I’ll review lots more of the Slow Food Dublin in an upcoming Deep Roots Radio show. Throughout this trip, I’m hoping to gain some understanding of how different countries feel and demonstrate the good-food-good-agriculture connections.

On to Wexford
This morning, I got to the Dublin Connolly rail station with 30 minutes to spare. Lots of time to grab a yogurt and watch the crowd surging through the turnstyles. Connolly Station is an intersection for commuter trains, rail travelers, bikes and buses.
DublinWexfordI love UK rail service: comfortable sitting, picture window views, smooth and quiet travel, and Internet service. (I’m having an awful time with both Internet and International cellular service so far, so I think I’ll bite my tongue on this for the moment.)
The rails from Dublin to Wexford hug Ireland’s eastern shore and so I was treated to spectacular views of waves crashing just yards from the road bed. And when I looked to the west it was to farm fields gradually sloping up to hills dark against a grey sky.
It’s a wet landscape of puddles, creeks, shallow wetlands (I could almost see the trout), and ponds. Wooded hedgrows marked field boundaries, and houses nested into hillsides.
A good trip.
Now, I’m sitting in a small coffee house in windy, raining Wexford. The forecast is more wet with lots of wind. Raincoats are ubiquitous. I picked one a slicker in Dublin.
I expect a call any second. It’ll be from William Considine, organic farmer/owner of the Nicharee farm in Duncormick, about 20 miles from Wexford.
It’s at this farm that my farming research begins.
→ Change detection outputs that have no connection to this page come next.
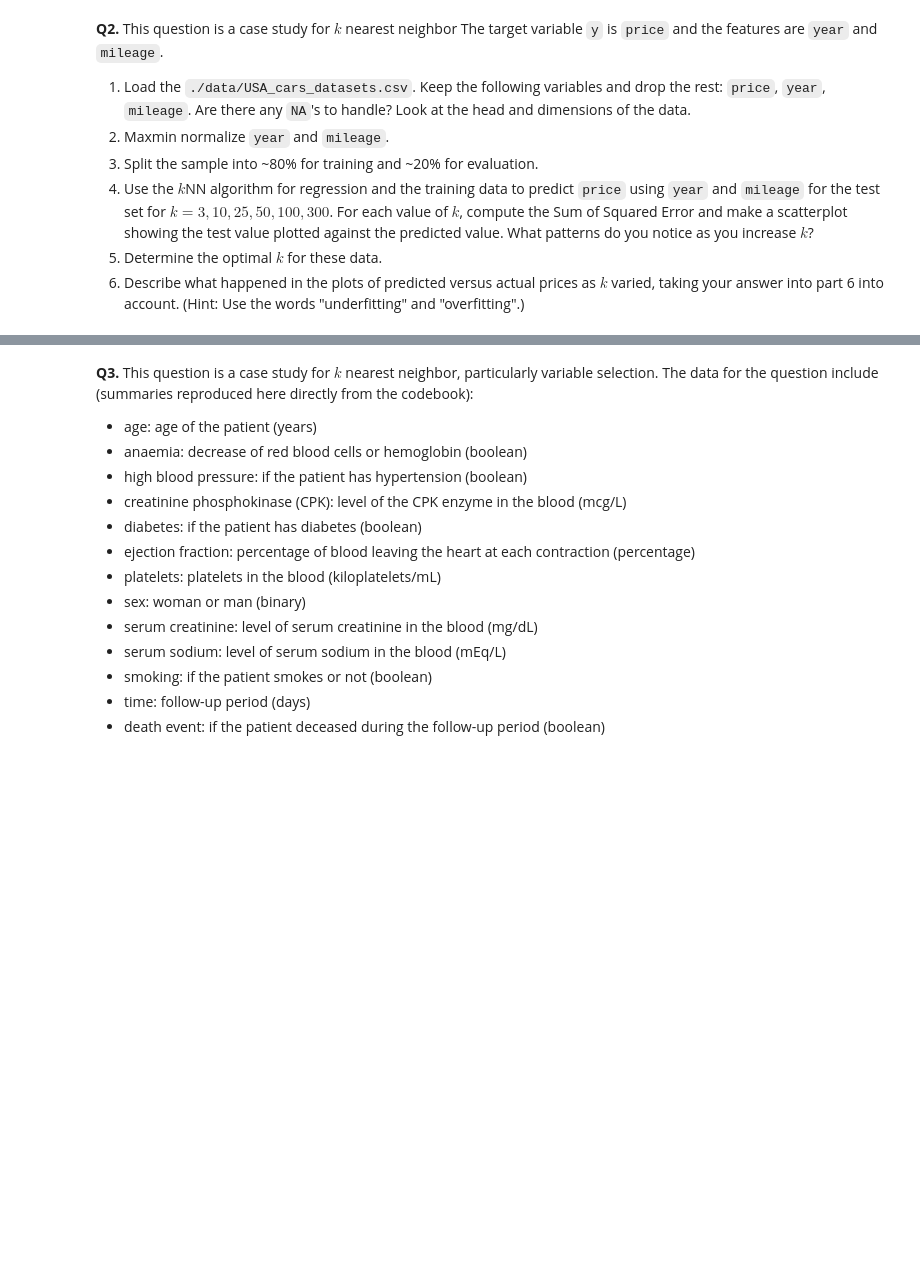
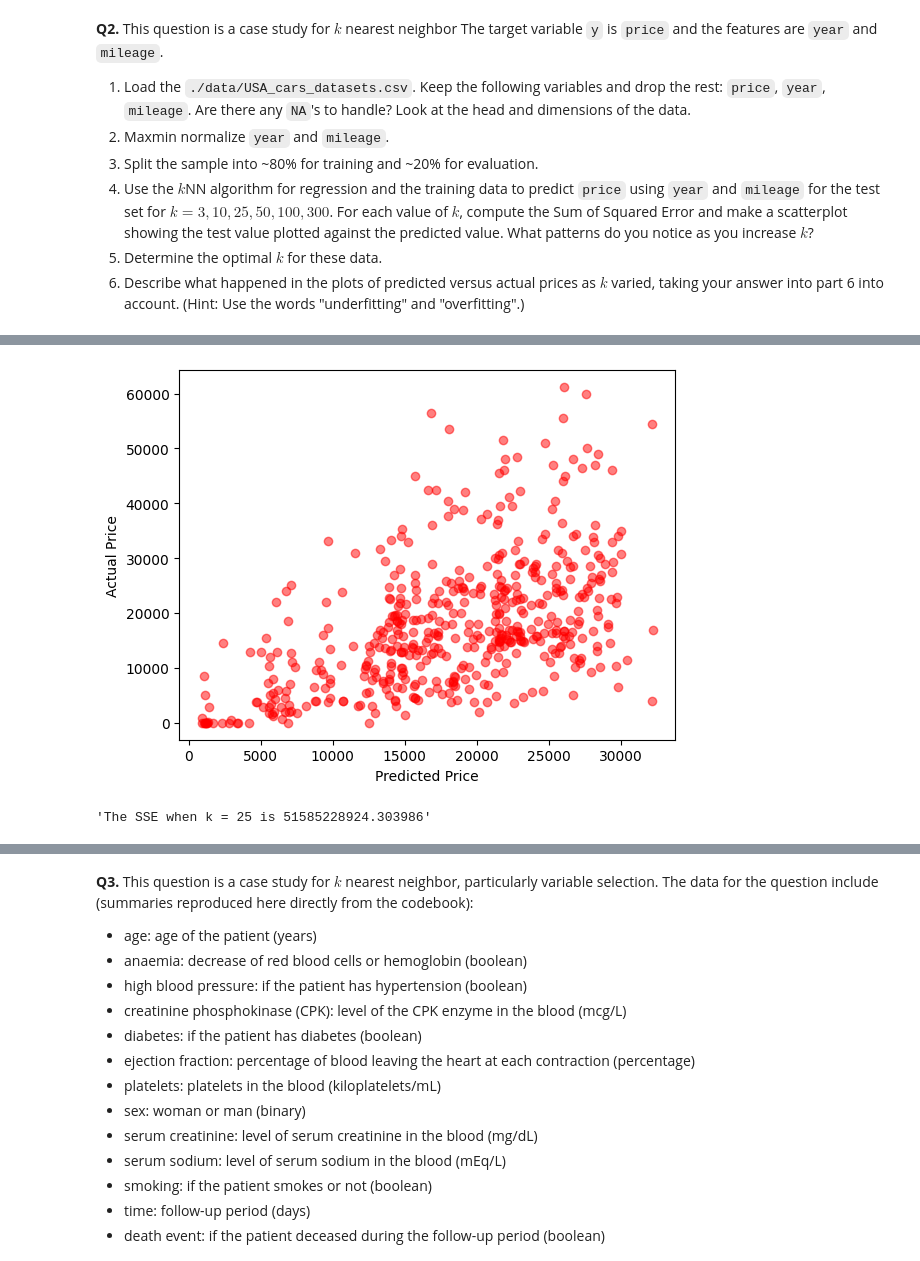
Before and after one commit to ShivamPatel26684/assignment3, a Jupyter notebook: assignment_knn_and_kmc.ipynb, the cells around one changed output, grey strips where cells are left out. Saved outputs shown, nothing was run; the diff lists cells and outputs as text; code cells hidden in the pictures; blank space fills up the shorter version.

```diff
--- a/assignment_knn_and_kmc.ipynb
+++ b/assignment_knn_and_kmc.ipynb
@@ -256,0 +341,8 @@ The model make more accurate predictions for males than for females. Looking at
+# %%
+#2.4.4 (k=25)
+k=25
+scatterplot(modelMaker(k))
+"The SSE when k = "+str(k)+" is "+str(sseCalc(k, modelMaker(k)))
+# %% [output]
+[figure, added]
+'The SSE when k = 25 is 51585228924.303986'
```
Also changed, not shown: parts of 16 cells of this notebook.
How are organic/sustainable farms in Ireland the same or different from those I’ve come to know in the U.S.? How are they the same?The adventure continues.
Sylvia